The herd is ready to run at Custer State Park ahead of the annual Buffalo Roundup, which starts Monday. Preparations at the park are well underway for the animals and the visitors.
The roundup is one of the largest draws for tourists in the state. But the yearly event serves a more practical purpose for the park.
Around 1,200 bison call Custer State Park home. More than a thousand of them will wow spectators at the 47th Annual Buffalo Roundup.
"It's become one of the largest single day events for the state of South Dakota as far as tourism," Custer State Park's bison herd manager Chad Kremer said.
Last year's roundup drew in more than 14,000 spectators. And with numbers like that it's easy to forget that the roundup's real purpose is herd management.
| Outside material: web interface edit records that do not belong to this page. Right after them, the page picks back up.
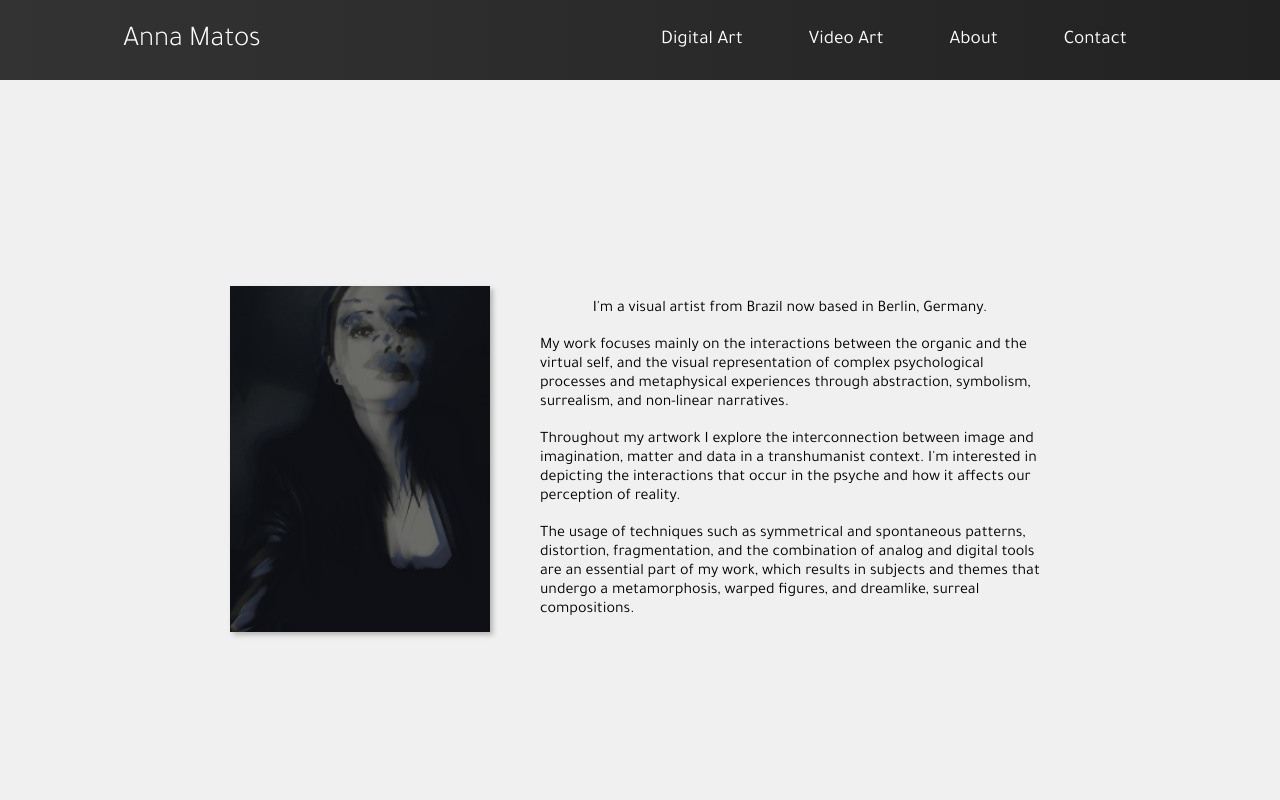
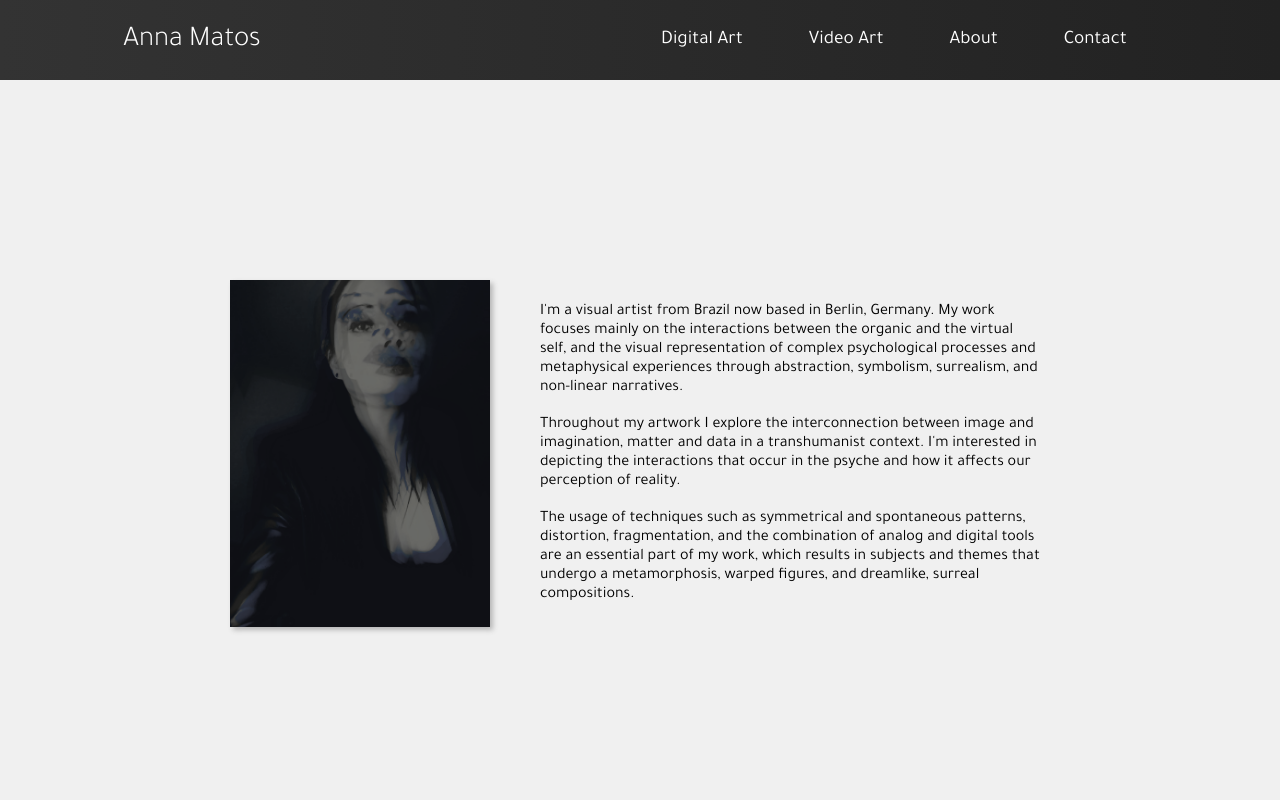
Before and after one commit to alessandrogpz/website-anna, a React (Create React App) app: page /about in a window 1280 px wide. Shown: the top 800 px of the page. Built offline with nearby package versions, Linux system fonts and the light colour scheme.

Commit message:
about text corrections

```diff
--- a/src/components/about/AboutMain.js
+++ b/src/components/about/AboutMain.js
@@ -12,14 +12,11 @@ const AboutMain = () => {
         </div>
         <div id="about-text-container">
           <p className="about-text-main">
-            I'm a visual artist from Brazil now based in Berlin, Germany.
-          </p>
-          <br />
-          <p className="about-text-main">
-            My work focuses mainly on the interactions between the organic and
-            the virtual self, and the visual representation of complex
-            psychological processes and metaphysical experiences through
-            abstraction, symbolism, surrealism, and non-linear narratives.
+            I'm a visual artist from Brazil now based in Berlin, Germany. My
+            work focuses mainly on the interactions between the organic and the
+            virtual self, and the visual representation of complex psychological
+            processes and metaphysical experiences through abstraction,
+            symbolism, surrealism, and non-linear narratives.
           </p>
           <br />
           <p className="about-text-main">
```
"They're free ranging year around on the range here. So we need to maintain numbers within the carrying capacity of the habitat here to support those," Custer State Park's resource program manager Gary Brundige said.
Park staff will cull hundreds of bison from the herd in the weeks after the roundup for sale at the buffalo auction this November.
"Total surplus sales this year will be about 250 to 300 head," Kremer said.
Over the past 47 years, the auction has played a huge role in revitalizing the overall buffalo population.
"Between 15,000 and 20,000 live animals to provide seed stock or support for breeding stock for ranchers across North America," Brundige said.
"They kind of call the park, here, the birthplace of the buffalo business or industry," Kremer said.
But to the thousands of people who will pack into the park for Monday's roundup, that may play second fiddle to the magnanimous rumble of a thousand buffalo.
The park was planning on selling fewer buffalo in an effort to build up the herd's numbers, which is typically closer to 1,500 head. But that's changed due to the summer's drought conditions.